START Information

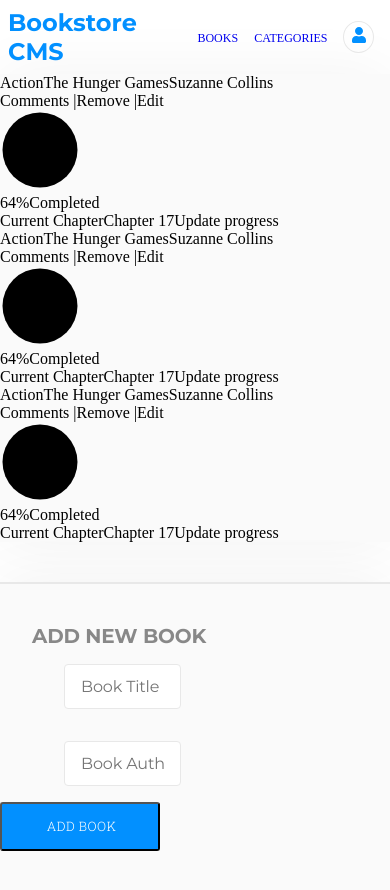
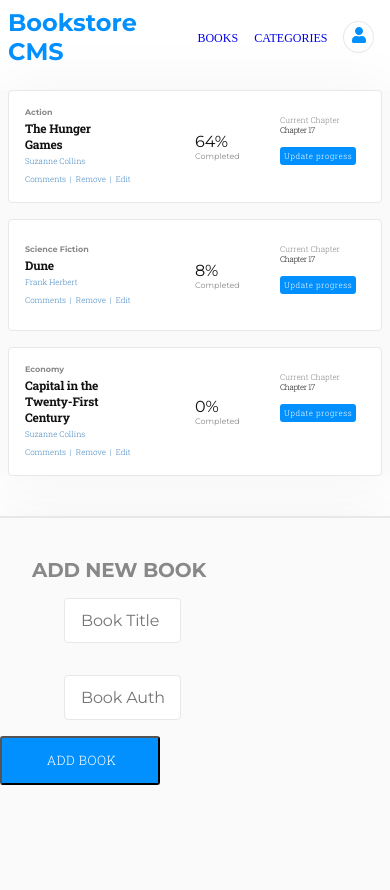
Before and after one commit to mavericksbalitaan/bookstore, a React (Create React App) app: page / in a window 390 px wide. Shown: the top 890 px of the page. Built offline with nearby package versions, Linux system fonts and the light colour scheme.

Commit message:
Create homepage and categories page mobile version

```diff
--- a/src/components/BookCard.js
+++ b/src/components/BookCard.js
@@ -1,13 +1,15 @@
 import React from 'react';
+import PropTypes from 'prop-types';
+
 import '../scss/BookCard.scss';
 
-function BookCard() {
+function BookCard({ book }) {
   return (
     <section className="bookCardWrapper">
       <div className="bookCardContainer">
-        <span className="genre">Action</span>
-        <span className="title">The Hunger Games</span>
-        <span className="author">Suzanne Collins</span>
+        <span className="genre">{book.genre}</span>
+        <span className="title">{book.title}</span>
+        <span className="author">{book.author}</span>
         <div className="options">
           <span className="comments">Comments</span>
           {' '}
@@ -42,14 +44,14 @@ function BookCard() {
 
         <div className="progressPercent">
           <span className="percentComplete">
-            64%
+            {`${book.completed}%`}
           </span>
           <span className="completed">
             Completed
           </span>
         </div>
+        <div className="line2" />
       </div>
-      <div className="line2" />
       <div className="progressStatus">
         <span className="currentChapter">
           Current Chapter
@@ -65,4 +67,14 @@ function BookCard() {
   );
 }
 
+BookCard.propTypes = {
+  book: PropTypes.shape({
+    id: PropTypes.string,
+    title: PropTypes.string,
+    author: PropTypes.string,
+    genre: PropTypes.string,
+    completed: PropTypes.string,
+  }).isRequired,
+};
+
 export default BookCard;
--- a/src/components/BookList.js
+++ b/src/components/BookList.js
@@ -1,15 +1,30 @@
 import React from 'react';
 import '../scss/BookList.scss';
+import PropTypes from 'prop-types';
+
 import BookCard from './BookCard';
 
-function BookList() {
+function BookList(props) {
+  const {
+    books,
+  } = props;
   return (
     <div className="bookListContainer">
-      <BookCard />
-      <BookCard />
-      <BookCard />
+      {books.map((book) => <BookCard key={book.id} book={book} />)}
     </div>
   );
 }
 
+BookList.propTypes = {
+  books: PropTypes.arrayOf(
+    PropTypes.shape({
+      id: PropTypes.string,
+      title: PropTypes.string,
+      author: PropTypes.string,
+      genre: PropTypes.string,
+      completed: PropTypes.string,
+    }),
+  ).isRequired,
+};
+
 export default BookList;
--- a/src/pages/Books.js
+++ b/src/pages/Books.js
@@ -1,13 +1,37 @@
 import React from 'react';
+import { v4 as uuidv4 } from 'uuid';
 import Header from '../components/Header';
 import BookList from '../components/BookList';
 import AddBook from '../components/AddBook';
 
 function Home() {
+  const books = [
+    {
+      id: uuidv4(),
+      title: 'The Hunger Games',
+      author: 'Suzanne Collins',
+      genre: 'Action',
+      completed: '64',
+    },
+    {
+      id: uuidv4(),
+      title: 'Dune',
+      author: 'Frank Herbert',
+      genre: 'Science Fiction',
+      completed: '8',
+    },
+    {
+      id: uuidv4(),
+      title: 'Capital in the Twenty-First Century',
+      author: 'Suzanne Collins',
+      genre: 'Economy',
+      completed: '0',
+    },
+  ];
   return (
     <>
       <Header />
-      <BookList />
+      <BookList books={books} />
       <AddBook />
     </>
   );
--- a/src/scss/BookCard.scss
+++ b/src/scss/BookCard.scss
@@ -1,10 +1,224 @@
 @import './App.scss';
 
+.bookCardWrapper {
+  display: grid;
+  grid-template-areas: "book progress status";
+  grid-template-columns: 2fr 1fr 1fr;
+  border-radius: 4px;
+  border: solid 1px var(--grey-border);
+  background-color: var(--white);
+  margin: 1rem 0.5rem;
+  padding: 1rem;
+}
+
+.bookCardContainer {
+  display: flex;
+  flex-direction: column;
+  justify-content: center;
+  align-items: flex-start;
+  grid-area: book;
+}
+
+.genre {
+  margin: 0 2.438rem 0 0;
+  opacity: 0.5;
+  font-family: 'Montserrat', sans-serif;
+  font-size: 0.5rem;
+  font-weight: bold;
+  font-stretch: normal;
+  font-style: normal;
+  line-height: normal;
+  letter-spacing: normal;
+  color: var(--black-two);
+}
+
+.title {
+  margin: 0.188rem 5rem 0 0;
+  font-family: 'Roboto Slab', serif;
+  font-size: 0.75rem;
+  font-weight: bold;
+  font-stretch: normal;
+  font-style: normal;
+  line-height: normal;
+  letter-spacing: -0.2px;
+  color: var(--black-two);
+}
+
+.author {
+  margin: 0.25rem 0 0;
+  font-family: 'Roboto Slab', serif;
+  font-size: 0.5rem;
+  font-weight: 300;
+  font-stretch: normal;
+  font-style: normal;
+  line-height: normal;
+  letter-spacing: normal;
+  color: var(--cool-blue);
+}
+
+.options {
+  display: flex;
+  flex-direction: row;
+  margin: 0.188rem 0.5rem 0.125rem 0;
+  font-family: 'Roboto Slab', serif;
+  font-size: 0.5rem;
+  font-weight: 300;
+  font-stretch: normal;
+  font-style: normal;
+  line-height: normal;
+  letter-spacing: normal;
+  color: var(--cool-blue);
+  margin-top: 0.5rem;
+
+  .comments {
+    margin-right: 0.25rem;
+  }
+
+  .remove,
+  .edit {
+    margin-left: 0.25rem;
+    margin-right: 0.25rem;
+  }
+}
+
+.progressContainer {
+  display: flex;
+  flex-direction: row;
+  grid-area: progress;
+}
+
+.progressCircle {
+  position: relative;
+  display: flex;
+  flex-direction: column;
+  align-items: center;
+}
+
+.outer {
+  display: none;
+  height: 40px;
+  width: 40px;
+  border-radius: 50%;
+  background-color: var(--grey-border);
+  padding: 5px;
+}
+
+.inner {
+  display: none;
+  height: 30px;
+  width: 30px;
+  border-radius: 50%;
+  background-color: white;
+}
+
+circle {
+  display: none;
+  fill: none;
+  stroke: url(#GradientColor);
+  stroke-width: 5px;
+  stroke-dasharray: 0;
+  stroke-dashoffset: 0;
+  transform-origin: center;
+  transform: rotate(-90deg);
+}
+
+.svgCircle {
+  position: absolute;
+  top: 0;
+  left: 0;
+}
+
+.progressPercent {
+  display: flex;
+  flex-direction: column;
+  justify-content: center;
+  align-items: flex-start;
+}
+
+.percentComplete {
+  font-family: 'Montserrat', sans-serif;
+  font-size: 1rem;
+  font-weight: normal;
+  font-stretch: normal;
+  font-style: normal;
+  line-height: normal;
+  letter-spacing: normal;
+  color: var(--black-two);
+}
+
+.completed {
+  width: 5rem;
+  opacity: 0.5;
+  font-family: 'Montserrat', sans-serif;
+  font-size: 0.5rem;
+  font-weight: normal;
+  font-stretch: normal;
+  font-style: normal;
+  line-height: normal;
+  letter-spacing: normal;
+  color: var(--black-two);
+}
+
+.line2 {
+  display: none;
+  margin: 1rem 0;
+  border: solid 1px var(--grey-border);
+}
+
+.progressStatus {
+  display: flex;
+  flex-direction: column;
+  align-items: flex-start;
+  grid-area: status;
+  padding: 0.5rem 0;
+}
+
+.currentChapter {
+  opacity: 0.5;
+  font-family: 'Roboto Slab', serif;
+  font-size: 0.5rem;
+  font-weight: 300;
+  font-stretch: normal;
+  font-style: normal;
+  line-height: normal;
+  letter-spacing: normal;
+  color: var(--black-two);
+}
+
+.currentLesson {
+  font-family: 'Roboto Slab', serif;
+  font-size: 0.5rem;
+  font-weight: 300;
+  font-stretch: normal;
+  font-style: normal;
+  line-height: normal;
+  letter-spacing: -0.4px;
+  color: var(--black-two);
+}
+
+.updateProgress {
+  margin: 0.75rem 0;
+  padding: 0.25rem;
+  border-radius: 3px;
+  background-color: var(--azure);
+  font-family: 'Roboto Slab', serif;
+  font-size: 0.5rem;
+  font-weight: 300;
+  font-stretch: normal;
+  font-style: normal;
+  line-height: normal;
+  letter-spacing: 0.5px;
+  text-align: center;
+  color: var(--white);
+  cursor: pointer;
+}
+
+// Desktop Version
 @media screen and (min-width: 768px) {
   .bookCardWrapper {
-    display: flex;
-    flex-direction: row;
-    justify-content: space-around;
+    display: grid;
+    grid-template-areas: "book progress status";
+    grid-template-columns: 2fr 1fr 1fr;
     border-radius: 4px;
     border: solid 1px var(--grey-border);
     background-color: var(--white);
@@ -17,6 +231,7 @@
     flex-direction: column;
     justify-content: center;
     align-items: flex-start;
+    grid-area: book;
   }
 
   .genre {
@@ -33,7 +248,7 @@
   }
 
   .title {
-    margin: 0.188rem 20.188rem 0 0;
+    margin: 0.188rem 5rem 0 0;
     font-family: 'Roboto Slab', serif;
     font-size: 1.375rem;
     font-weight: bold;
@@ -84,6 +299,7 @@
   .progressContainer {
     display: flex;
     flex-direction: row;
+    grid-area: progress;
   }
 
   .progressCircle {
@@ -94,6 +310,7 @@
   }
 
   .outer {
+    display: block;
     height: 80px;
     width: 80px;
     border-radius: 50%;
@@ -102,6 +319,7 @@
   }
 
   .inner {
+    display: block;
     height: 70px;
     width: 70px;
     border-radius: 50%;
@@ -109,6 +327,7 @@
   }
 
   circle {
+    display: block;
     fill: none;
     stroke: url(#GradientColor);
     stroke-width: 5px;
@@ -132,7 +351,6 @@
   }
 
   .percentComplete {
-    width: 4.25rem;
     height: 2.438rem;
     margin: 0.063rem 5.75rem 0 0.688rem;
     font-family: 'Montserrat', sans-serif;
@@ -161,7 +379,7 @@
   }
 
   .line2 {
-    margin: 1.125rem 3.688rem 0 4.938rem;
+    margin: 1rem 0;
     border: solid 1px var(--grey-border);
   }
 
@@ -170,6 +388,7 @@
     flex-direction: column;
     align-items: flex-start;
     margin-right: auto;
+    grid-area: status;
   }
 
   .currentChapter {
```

END Information
START Information

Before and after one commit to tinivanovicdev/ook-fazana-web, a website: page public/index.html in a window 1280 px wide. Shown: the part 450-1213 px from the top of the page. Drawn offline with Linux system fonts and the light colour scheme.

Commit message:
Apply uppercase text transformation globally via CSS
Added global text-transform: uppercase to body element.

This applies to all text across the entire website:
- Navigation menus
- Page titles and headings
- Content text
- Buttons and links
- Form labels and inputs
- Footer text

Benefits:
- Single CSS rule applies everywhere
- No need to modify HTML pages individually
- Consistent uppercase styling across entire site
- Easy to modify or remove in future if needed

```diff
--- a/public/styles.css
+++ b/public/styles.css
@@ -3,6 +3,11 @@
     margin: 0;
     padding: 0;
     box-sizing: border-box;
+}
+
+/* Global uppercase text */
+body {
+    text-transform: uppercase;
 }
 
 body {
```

END Information

What this task involves
Wherever the string "components" occurs in the entries, copy that whole line.

Answer to this problem
--- a/src/components/BookCard.js
+++ b/src/components/BookCard.js
--- a/src/components/BookList.js
+++ b/src/components/BookList.js
 import Header from '../components/Header';
 import BookList from '../components/BookList';
 import AddBook from '../components/AddBook';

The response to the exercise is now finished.